## Available data
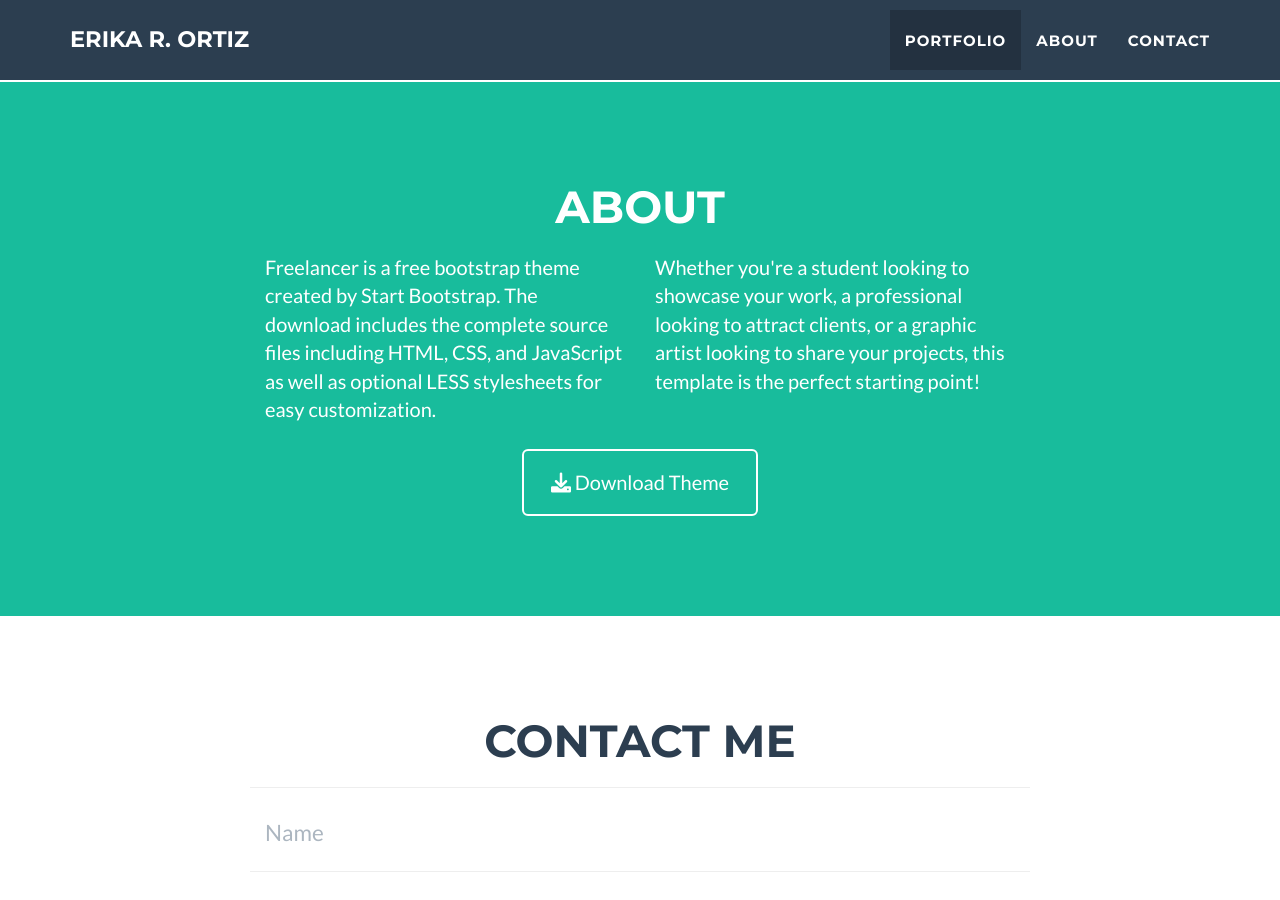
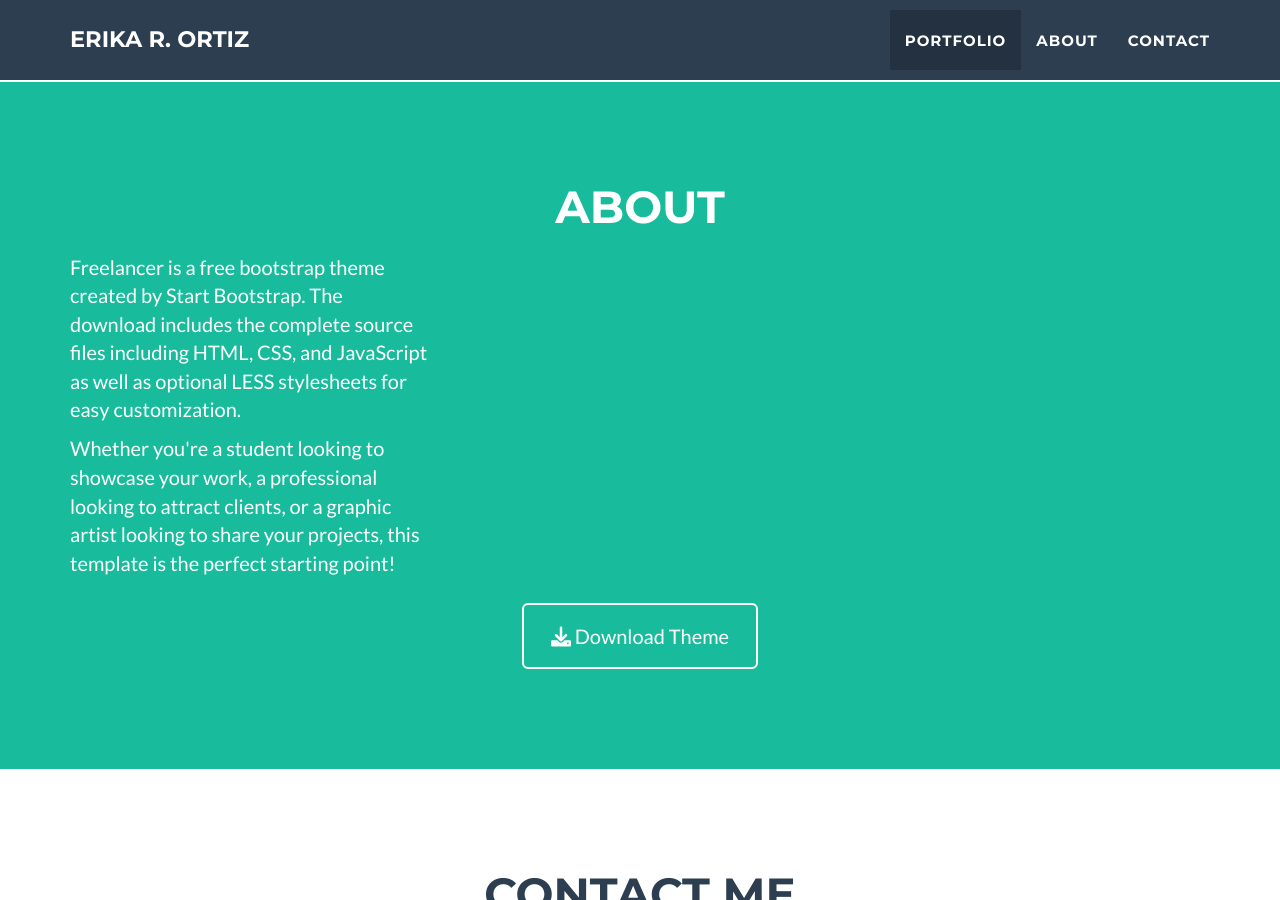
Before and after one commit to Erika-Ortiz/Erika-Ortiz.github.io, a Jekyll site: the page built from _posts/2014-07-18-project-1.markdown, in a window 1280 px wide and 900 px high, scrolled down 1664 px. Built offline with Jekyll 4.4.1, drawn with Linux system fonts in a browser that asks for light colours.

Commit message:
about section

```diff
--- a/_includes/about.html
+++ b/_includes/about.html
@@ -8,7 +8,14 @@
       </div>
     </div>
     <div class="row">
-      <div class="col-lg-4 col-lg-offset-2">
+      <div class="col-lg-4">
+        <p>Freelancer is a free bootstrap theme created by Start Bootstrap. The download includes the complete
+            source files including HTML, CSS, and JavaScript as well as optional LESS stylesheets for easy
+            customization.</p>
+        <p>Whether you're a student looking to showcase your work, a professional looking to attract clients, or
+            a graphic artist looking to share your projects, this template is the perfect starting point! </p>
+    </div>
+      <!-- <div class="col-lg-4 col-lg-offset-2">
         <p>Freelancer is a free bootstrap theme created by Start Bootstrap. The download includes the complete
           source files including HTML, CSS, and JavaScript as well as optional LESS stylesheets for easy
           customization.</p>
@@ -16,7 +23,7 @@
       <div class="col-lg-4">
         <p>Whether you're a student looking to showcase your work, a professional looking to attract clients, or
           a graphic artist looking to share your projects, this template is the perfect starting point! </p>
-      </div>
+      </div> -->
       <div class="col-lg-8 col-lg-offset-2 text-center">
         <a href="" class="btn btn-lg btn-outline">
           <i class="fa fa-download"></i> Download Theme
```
* * *
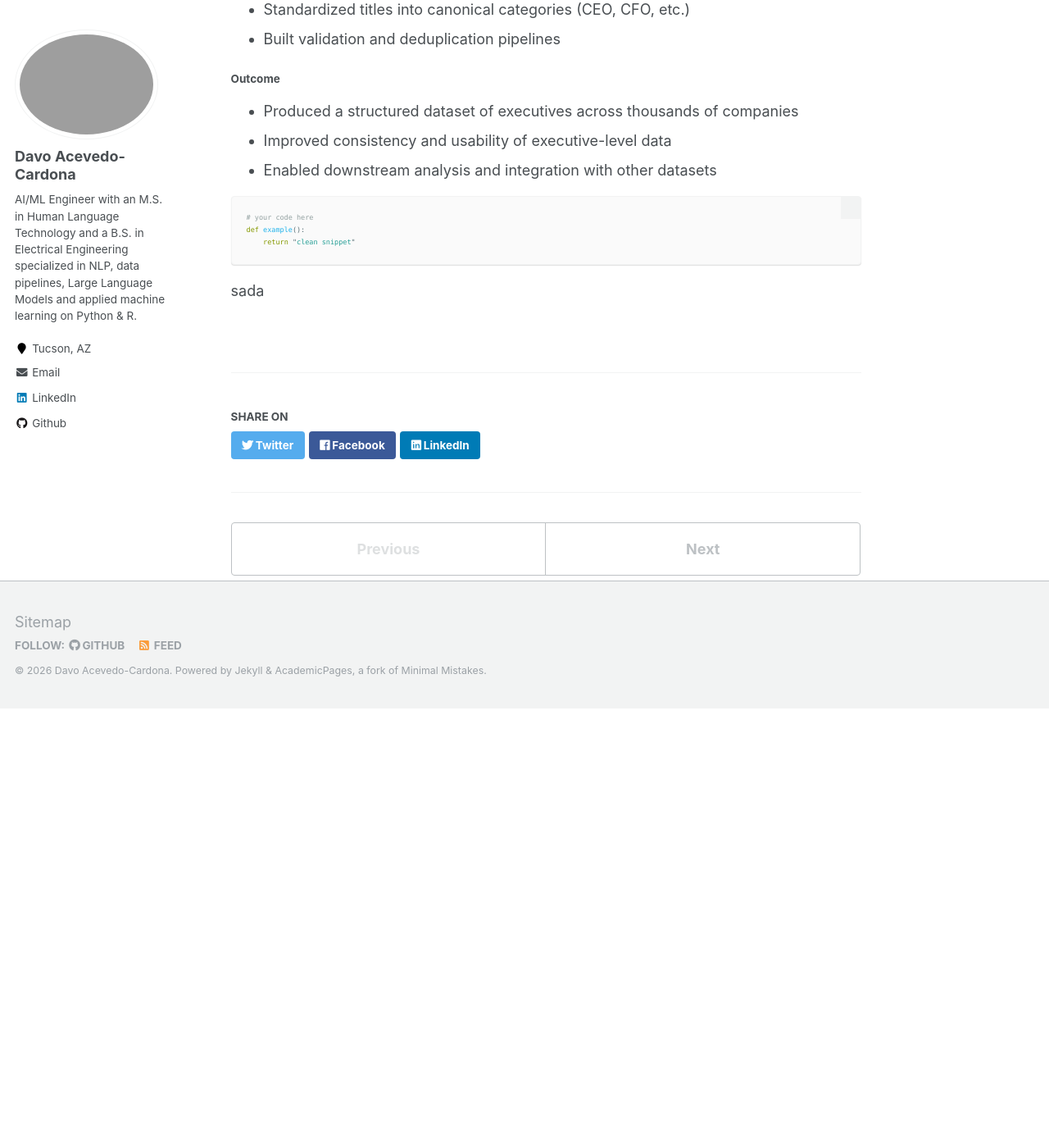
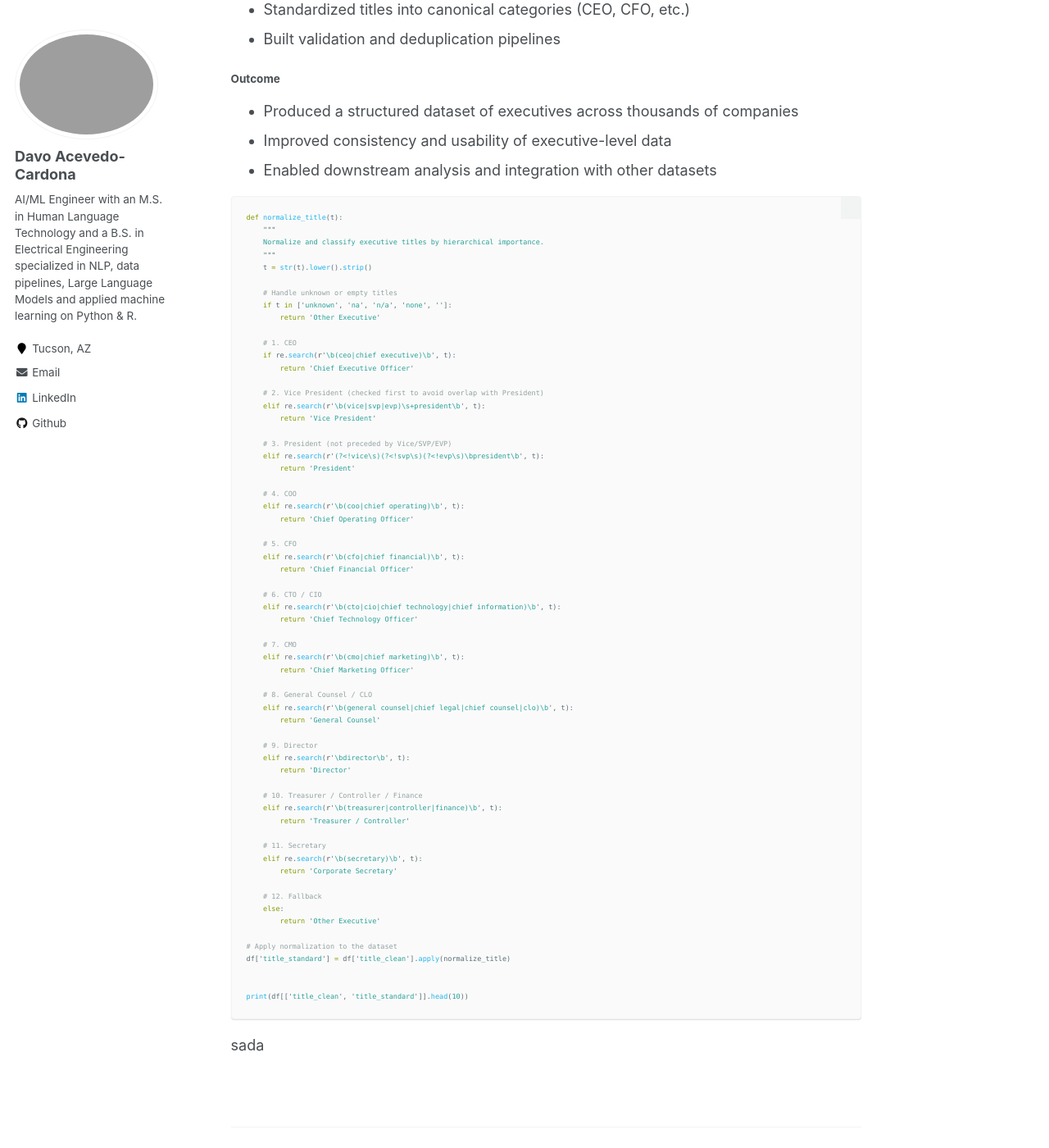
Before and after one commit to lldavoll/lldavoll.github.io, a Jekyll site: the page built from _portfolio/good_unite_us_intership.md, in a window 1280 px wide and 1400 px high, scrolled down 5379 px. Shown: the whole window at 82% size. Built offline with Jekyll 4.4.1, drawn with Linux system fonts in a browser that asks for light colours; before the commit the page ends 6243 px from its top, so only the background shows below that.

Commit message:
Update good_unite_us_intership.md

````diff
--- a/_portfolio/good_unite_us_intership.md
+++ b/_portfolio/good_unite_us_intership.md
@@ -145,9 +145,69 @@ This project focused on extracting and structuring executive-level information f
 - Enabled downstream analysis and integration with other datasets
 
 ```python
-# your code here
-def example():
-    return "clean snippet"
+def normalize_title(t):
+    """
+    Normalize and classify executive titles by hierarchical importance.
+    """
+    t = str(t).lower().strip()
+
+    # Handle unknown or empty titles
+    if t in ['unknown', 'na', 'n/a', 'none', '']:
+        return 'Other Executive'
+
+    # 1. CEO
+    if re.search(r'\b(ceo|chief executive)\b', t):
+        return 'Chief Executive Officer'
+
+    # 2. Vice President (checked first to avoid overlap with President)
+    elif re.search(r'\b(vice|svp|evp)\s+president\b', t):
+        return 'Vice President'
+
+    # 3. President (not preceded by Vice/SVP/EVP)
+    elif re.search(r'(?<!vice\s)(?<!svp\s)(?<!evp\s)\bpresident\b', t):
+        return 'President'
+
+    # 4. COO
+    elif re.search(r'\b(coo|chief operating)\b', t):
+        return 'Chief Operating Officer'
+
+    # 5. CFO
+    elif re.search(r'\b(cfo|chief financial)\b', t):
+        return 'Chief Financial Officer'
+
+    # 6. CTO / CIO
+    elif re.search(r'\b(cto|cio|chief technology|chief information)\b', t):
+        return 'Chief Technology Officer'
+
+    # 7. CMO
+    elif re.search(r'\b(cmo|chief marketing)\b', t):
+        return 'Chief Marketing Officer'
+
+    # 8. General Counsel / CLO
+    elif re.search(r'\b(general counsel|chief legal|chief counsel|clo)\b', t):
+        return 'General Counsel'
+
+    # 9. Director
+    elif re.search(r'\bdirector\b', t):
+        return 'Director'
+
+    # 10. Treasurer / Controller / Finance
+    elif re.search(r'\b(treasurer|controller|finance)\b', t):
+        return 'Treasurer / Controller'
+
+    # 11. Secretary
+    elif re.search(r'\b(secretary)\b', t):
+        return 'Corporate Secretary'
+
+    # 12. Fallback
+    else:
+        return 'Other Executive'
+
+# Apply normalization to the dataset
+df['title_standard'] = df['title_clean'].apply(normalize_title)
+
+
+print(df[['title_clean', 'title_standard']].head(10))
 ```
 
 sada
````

## Problem to work on
Throughout the listing above, how many lines hold the word "download"? Answer with only the number.

## Result
3